Let's face it: I'm not the most politically interested person in the world. Politics are important, of course, but politicians mostly just end up turning me off as self-important blowhards who get a hold of power and are quite reluctant to give that up. I prefer a government of interested citizens rather than a government of political hacks. (Ok, yes I am a bit idealistic when it comes to government, but idealism is the basis of democracy, after all.) My preference to see new folks taking on important government positions is the main reason that I'm supporting Pete Ashdown's campaign for the U.S. Senate.
Orrin Hatch (Arn in Utonic) has been in D.C. for as long as I can remember and his atttitude of entitlement to the job (write to him on an issue he opposes and you will get a fine dose of Hatch snottiness) seem the opposite of Ashdown's more approachable and public-minded sytle. I am particularly interested in how Ashdown has made use of a wiki to define his campaign issues (unfortunately vandals have hit it regularly so that it is more "locked down" than other wikis). For those of you who don't know (is there anyone left?) a wiki is basically a community-based database/encyclopedia/whatever in which everyone shares in the authoring. For a politician the wiki becomes a way for the community to define issues and discuss those issues. By making his basic information source on his site a wiki, Ashdown shows his commitment to involving his potential constituents in developing his positions on the issues.
Now, of course, like any politician who serves far too long, Ashdown could develop the attitude of entitlement that Hatch displays. One would hope that unlike selfish Hatch, a Senator Ashdown would realize that our goverment works best when we have a diversity of voices.

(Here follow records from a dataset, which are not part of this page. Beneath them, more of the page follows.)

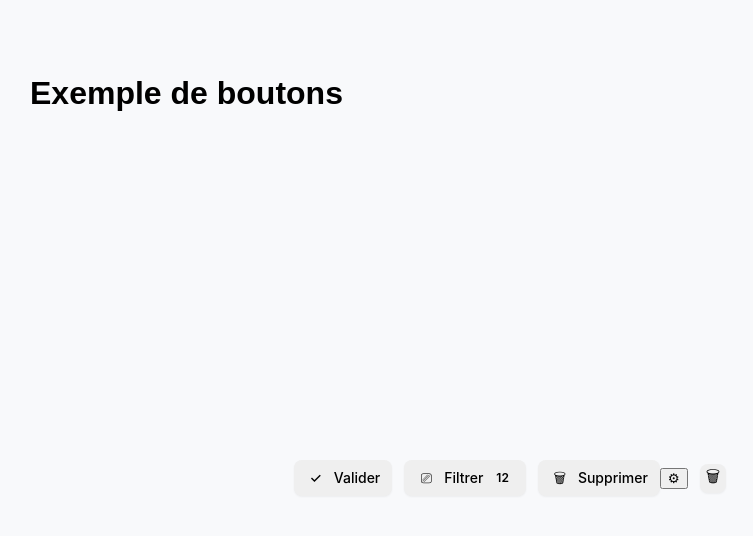
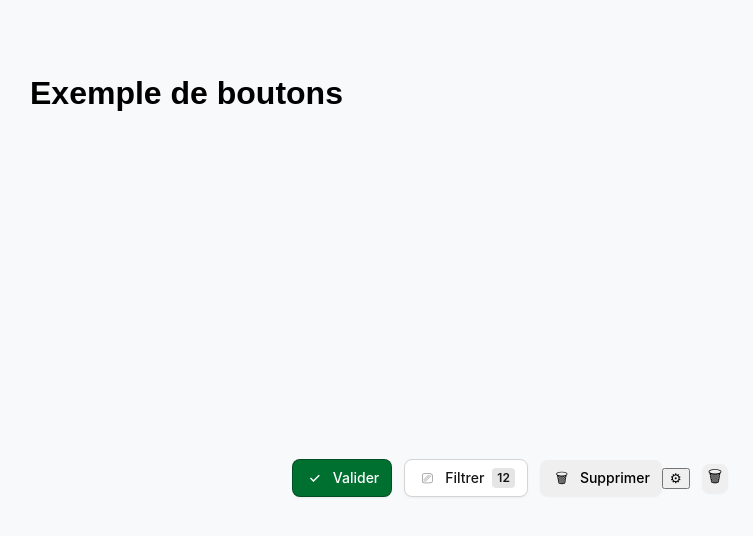
Before and after one commit to julienlisita/button-design-system, a React (Vite) app: page / in a window 1280 px wide. Shown: the top 536 px of the page, without its empty margins (130-883 px from the left). Built offline with nearby package versions, Linux system fonts and the light colour scheme.

Commit message:
feat: create Button component

```diff
--- a/src/components/Button/Button.scss
+++ b/src/components/Button/Button.scss
@@ -0,0 +1,68 @@
+// src/components/Button/Button.scss
+
+@use './tokens' as *;
+
+/* PRIMARY */
+
+.button--primary {
+  background: $color-surface-primary;
+  color: $color-text-primary;
+  border: 1px solid $color-border-primary;
+}
+
+.button--primary:hover {
+  background: $color-surface-primary-hover;
+}
+
+.button--primary:focus-visible {
+  background: $color-surface-primary-focus;
+}
+
+/* SECONDARY */
+
+.button--secondary {
+  background: $color-surface-secondary;
+  color: $color-text-secondary;
+  border: 1px solid $color-border-secondary;
+}
+
+.button--secondary:hover {
+  background: $color-surface-secondary-hover;
+}
+
+.button--secondary:focus-visible {
+  background: $color-surface-secondary-focus;
+}
+
+/* GHOST */
+
+.button--ghost {
+  background: $color-surface-ghost;
+  color: $color-text-ghost;
+  box-shadow: none;
+  border: 1px solid transparent;
+}
+
+.button--ghost:hover {
+  background: $color-surface-ghost-hover;
+}
+
+.button--ghost:focus-visible {
+  background: $color-surface-ghost-focus;
+}
+
+/* DESTRUCTIVE */
+
+.button--destructive {
+  background: $color-surface-destructive;
+  color: $color-text-primary;
+  border: 1px solid $color-border-destructive;
+}
+
+.button--destructive:hover {
+  background: $color-surface-destructive-hover;
+}
+
+.button--destructive:focus-visible {
+  background: $color-surface-destructive-focus;
+}
--- a/src/components/Button/Button.tsx
+++ b/src/components/Button/Button.tsx
@@ -2,12 +2,26 @@
 
 import TextButtonBase from "./TextButtonBase"
 import type { ButtonProps } from "./types"
+import './Button.scss'
 
 function Button({
   variant = 'primary',
+  className = '',
   ...props
 }: ButtonProps) {
-  return <TextButtonBase {...props} />
+  const buttonClassName = [
+    'button',
+    `button--${variant.toLowerCase()}`,
+    className,
+  ]
+    .filter(Boolean)
+    .join(' ')
+  return (
+    <TextButtonBase
+      {...props}
+      className={buttonClassName}
+    />
+  )
 }
 
 export default Button
```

Other folks are supporing Ashdown too and writing about it today: Ethan over at SLCSpin is the only one I have at the moment, but since he is the one coordinating this blogalicious campaign experiment, you might be best to visit him.